**PROBLEM TO WORK ON**
Every line below must come back exactly as it stands, with the images omitted.

Data items

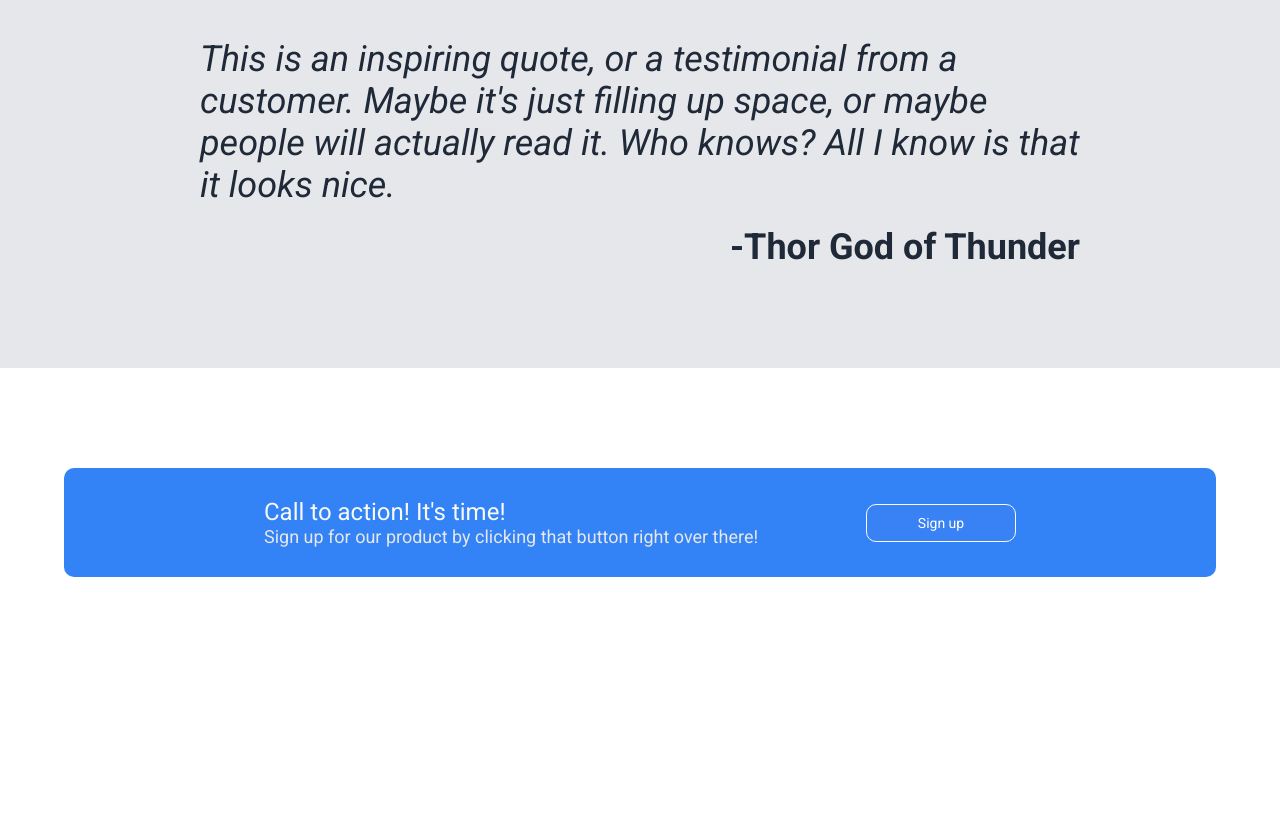
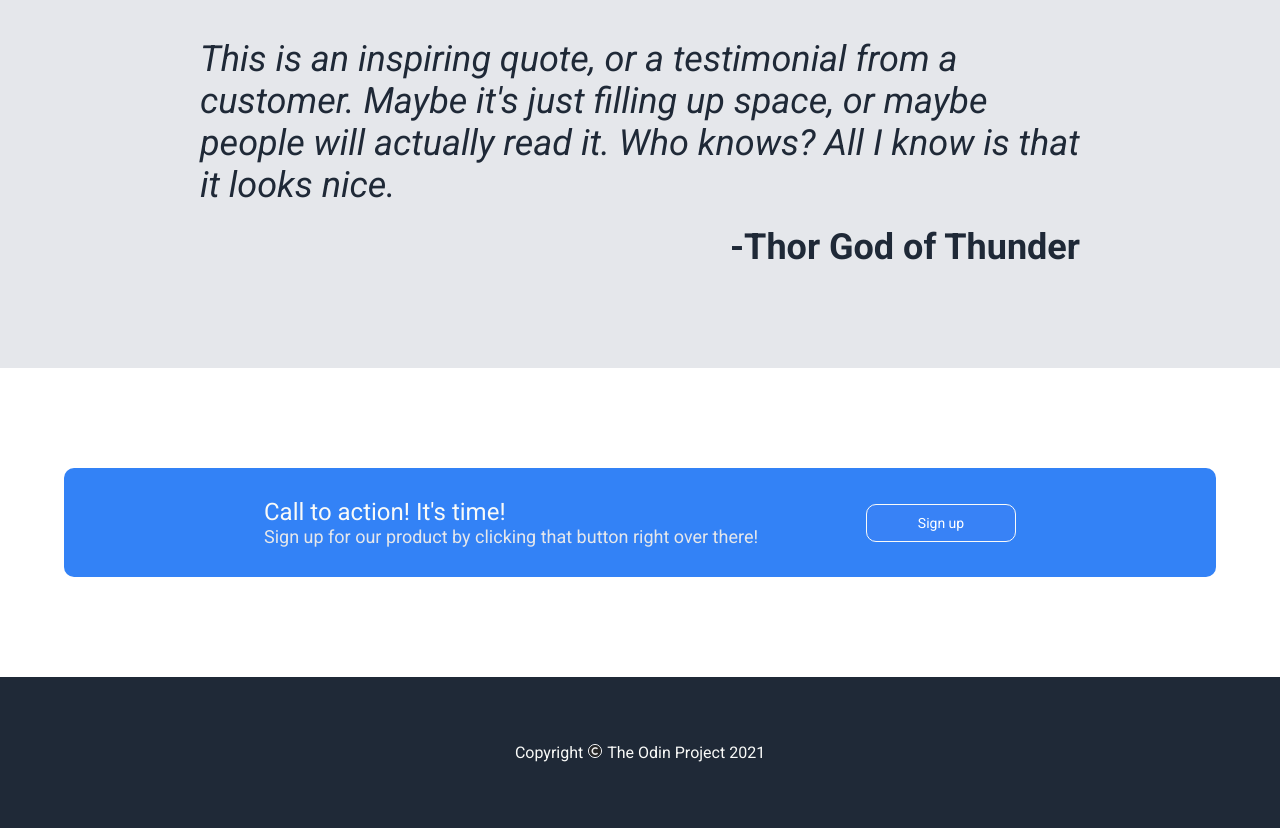
Before and after one commit to varazashvili/landing-page-one, a plain HTML site: page index.html in a window 1280 px wide. Shown: the part 1175-2003 px from the top of the page. Before the commit the page ends 1852 px from the top, so only its background shows below. Drawn offline with Linux system fonts and the light colour scheme.

Commit message:
finalize initial version of the project
Add footer, update page title and edited README.

```diff
--- a/index.html
+++ b/index.html
@@ -5,7 +5,7 @@
     <meta charset="UTF-8">
     <meta name="viewport" content="width=device-width, initial-scale=1.0">
     <link rel="stylesheet" href="styles/style.css">
-    <title>Document</title>
+    <title>First website</title>
 </head>
 
 <body>
@@ -81,6 +81,9 @@
             </div>
         </div>
     </div>
+    <div class="footer">
+        <p>Copyright<img class="copyright" src="../images/copyright2.png" alt="">The Odin Project 2021</p>
+    </div>
 </body>
 
 </html>
--- a/styles/style.css
+++ b/styles/style.css
@@ -235,3 +235,30 @@ body {
     justify-content: center;
     align-items: center;
 }
+
+/* ---------------------------Footer----------------------------------- */
+.footer {
+    display: flex;
+    justify-content: center;
+    align-items: center;
+    background: #1F2937;
+    padding: 50px 0;
+}
+
+.footer p {
+    color: #f9faf8;
+}
+
+.copyright {
+    width: 14px;
+    margin: 0 5px;
+    border: 1px solid #fff;
+    border-radius: 50px;
+}
+
+/* ----------button hover---------- */
+
+button:hover {
+    color: #1F2937;
+    background: #e5e7eb;
+}
```
Also changed, not shown: 1 other file.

**FINISHED TASK**
Before and after one commit to varazashvili/landing-page-one, a plain HTML site: page index.html in a window 1280 px wide. Shown: the part 1175-2003 px from the top of the page. Before the commit the page ends 1852 px from the top, so only its background shows below. Drawn offline with Linux system fonts and the light colour scheme.

Commit message:
finalize initial version of the project
Add footer, update page title and edited README.

```diff
--- a/index.html
+++ b/index.html
@@ -5,7 +5,7 @@
     <meta charset="UTF-8">
     <meta name="viewport" content="width=device-width, initial-scale=1.0">
     <link rel="stylesheet" href="styles/style.css">
-    <title>Document</title>
+    <title>First website</title>
 </head>
 
 <body>
@@ -81,6 +81,9 @@
             </div>
         </div>
     </div>
+    <div class="footer">
+        <p>Copyright<img class="copyright" src="../images/copyright2.png" alt="">The Odin Project 2021</p>
+    </div>
 </body>
 
 </html>
--- a/styles/style.css
+++ b/styles/style.css
@@ -235,3 +235,30 @@ body {
     justify-content: center;
     align-items: center;
 }
+
+/* ---------------------------Footer----------------------------------- */
+.footer {
+    display: flex;
+    justify-content: center;
+    align-items: center;
+    background: #1F2937;
+    padding: 50px 0;
+}
+
+.footer p {
+    color: #f9faf8;
+}
+
+.copyright {
+    width: 14px;
+    margin: 0 5px;
+    border: 1px solid #fff;
+    border-radius: 50px;
+}
+
+/* ----------button hover---------- */
+
+button:hover {
+    color: #1F2937;
+    background: #e5e7eb;
+}
```
Also changed, not shown: 1 other file.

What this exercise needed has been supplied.